When time came for the race Oak Ridge, who in all other starts was dilatory at the starter’s box, immediately started quickly and made his field look like a bunch of short-tailed hackneys. He very well romped home by fifteen lengths.

Those blooming sunlight rays did perform a miracle here, and today Dr. Frank Crandall has been offered a dozen horses by some of the leading horsemen to light up. This ultraviolet ray, to make horses quick, is the uppermost topic in horse circles, and it is said that if Dr. Crandall gives his sunlight treatment to only one horse in the next derby that horse will surely win. Lieut. Col. Edward Middleton Perry, one of the biggest sportsmen here and a gentleman of the manor born, says ultraviolet rays will improve any horse ten seconds.” (The Washington Post, 12/12/1927)

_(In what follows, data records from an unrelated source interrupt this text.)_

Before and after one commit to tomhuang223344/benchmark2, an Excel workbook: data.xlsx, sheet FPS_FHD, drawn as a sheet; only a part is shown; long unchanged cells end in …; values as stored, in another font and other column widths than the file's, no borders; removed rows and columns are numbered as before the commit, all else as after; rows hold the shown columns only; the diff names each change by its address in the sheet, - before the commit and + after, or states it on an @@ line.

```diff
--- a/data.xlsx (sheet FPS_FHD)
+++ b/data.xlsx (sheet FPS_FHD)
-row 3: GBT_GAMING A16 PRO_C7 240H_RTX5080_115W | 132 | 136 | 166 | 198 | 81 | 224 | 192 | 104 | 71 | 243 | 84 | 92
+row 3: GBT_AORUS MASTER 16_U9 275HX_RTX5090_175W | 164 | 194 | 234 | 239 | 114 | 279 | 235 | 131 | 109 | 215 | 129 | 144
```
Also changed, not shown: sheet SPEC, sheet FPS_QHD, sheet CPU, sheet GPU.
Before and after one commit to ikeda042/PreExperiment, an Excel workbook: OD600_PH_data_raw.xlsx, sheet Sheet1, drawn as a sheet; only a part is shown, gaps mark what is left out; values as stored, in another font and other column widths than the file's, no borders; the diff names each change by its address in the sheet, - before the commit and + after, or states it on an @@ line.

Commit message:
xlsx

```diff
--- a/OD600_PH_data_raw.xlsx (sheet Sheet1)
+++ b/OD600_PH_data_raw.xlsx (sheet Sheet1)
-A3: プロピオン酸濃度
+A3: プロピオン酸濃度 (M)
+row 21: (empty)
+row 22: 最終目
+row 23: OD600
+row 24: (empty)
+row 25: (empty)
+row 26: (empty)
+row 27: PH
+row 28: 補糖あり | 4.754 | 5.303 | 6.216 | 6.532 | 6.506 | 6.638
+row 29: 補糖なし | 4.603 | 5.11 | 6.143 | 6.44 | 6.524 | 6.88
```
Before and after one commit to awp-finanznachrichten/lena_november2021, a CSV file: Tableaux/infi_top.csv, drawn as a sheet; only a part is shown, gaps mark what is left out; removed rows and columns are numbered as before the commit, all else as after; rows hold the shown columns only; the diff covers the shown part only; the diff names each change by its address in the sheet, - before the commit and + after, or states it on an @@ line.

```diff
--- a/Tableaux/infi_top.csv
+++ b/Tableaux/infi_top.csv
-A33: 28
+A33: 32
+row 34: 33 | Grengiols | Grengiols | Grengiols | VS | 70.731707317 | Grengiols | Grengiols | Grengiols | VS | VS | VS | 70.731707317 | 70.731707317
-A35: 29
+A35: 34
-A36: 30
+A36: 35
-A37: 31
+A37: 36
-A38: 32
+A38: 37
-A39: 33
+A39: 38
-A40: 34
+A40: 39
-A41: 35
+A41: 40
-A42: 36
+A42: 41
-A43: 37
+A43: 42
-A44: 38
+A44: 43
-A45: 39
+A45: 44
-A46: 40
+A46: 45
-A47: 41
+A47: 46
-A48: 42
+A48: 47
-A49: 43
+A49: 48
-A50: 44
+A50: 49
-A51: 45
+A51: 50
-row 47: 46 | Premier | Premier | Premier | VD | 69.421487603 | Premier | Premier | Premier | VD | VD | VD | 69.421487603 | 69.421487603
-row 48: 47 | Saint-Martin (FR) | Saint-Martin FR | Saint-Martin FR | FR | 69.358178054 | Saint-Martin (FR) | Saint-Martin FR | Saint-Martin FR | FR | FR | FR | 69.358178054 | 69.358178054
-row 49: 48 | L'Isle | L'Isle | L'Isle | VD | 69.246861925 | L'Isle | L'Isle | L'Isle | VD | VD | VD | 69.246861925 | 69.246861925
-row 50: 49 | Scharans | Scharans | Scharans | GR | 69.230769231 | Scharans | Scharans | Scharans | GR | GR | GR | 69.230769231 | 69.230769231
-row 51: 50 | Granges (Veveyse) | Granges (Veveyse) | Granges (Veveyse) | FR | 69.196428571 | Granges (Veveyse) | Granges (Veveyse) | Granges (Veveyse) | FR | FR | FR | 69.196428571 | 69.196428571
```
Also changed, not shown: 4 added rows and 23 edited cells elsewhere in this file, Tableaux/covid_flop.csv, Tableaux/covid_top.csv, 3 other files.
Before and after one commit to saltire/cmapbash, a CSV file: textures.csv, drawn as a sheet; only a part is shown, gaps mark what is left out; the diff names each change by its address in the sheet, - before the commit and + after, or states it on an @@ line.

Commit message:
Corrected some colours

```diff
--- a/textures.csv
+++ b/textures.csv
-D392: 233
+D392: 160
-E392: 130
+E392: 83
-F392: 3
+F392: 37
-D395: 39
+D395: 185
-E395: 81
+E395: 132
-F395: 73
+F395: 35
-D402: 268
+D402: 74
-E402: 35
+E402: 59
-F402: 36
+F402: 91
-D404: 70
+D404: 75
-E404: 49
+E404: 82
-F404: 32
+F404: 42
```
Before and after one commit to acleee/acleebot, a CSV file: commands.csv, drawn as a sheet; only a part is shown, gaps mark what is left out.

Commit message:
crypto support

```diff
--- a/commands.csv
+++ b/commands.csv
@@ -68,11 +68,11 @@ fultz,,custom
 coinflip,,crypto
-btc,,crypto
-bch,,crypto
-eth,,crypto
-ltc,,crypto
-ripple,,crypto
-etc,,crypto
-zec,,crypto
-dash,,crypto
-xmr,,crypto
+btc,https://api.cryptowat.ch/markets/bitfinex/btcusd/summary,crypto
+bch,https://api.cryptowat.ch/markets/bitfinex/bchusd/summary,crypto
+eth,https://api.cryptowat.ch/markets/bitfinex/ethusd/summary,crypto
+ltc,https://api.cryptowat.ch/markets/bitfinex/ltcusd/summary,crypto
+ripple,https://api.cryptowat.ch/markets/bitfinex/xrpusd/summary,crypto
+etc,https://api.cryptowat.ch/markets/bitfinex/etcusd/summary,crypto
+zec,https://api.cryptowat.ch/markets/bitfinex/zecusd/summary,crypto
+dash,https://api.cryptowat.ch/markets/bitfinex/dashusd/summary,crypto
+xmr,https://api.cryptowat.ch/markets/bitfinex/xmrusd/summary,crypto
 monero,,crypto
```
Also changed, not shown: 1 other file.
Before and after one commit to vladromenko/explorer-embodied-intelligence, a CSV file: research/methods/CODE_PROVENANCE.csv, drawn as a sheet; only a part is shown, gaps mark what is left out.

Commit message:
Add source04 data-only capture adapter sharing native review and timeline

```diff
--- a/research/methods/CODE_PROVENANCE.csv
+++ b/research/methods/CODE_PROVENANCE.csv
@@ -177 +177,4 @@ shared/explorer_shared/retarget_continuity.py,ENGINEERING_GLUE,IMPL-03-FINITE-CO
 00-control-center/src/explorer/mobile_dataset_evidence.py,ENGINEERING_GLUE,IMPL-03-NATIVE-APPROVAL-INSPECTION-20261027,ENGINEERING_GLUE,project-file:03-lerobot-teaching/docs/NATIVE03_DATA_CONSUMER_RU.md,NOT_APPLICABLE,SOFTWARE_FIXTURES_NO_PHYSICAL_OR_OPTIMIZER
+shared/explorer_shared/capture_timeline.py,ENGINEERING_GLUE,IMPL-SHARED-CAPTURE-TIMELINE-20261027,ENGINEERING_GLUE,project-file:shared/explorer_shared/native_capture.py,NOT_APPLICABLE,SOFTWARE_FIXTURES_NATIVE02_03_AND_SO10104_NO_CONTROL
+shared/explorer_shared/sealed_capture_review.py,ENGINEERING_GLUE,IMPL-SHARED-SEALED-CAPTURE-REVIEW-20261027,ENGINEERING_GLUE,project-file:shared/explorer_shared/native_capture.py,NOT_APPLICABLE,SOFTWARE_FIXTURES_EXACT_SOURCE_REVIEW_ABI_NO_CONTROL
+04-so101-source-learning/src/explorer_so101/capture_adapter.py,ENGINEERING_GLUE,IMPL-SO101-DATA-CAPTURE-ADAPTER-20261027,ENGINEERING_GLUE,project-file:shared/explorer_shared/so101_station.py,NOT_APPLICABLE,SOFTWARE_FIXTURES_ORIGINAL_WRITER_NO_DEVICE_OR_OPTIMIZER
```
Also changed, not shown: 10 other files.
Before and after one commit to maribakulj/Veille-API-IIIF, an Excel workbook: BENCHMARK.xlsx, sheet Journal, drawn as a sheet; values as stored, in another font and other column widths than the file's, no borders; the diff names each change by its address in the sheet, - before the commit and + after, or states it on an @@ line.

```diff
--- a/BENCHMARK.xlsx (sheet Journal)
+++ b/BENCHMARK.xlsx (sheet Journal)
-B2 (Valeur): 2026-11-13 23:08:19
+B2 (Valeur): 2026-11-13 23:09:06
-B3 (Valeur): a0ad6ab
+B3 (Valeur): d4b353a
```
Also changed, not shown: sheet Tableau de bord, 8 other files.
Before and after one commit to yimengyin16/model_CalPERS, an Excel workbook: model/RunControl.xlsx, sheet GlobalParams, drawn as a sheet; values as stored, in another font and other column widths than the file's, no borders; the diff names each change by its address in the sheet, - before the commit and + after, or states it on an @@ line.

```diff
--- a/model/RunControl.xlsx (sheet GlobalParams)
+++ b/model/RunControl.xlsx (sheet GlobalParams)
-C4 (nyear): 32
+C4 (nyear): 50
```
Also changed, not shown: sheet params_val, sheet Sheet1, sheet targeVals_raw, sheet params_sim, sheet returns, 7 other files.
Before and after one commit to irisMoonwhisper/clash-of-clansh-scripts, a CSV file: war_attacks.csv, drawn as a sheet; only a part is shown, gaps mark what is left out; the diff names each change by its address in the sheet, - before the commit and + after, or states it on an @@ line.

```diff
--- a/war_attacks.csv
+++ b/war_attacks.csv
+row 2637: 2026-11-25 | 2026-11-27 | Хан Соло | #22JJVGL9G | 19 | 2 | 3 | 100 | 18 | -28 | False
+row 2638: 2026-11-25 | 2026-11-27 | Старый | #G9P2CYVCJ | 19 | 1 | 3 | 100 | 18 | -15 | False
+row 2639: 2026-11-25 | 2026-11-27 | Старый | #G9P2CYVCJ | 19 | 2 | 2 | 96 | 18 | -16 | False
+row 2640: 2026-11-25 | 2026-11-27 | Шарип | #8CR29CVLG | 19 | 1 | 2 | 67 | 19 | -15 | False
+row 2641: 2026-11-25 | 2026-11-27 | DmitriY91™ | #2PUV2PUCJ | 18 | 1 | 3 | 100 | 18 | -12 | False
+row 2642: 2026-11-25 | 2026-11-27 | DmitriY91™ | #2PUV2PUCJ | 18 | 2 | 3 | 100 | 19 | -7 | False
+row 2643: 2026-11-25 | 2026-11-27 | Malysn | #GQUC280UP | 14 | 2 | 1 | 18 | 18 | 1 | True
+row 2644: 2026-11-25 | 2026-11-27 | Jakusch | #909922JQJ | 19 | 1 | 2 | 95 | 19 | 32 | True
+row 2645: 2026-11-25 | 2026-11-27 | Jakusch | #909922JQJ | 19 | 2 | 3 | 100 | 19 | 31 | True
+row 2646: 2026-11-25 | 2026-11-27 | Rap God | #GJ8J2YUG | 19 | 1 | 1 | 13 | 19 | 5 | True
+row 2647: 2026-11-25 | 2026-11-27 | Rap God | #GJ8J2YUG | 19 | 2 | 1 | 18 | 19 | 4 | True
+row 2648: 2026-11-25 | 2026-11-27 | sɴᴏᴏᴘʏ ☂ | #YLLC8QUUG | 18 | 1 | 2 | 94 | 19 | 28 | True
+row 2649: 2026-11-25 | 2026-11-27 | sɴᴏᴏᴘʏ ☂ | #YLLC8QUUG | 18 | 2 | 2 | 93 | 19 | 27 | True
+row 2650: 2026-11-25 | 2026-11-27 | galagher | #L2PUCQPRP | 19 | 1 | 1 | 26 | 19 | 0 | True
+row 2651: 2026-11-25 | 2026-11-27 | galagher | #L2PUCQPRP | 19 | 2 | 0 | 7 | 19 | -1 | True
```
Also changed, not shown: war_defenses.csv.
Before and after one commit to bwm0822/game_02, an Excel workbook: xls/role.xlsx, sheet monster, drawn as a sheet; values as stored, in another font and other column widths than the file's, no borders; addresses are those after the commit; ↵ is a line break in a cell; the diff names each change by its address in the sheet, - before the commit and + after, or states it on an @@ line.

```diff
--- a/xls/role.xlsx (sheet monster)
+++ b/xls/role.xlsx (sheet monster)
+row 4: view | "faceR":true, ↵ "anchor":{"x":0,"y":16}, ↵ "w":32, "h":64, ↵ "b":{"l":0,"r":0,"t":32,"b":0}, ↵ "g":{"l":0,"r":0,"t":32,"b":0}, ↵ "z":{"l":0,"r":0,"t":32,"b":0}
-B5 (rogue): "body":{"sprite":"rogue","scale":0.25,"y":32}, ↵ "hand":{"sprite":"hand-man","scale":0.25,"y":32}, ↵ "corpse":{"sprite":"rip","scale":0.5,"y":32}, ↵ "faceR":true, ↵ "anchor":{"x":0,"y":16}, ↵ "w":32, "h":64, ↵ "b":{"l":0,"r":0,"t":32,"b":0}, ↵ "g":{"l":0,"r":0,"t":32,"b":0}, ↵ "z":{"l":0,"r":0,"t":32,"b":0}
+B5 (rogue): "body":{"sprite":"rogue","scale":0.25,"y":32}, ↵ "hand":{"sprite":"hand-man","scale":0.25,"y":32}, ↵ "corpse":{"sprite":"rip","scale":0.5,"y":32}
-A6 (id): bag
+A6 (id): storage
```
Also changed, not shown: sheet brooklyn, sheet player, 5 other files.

“There is nothing new under the sun.

We repeat this well-known axiom because this paragraph deals with a very novel use that has been found for ultra-violet rays. It has recently been disclosed that, in order to provide a substitute for the sunlight that cannot be given race horses in the winter without shipping them South, Mrs. John Hertz, owner of several famous turf stars, has installed $2,000 violet-ray equipment.

Anita Peabody, juvenile racing queen of 1927, takes treatments in this $2,000 beauty shop which Mrs. Hertz has made part of the equipment at the palatial stables of the Leona Stock Farm at Cary, Ill.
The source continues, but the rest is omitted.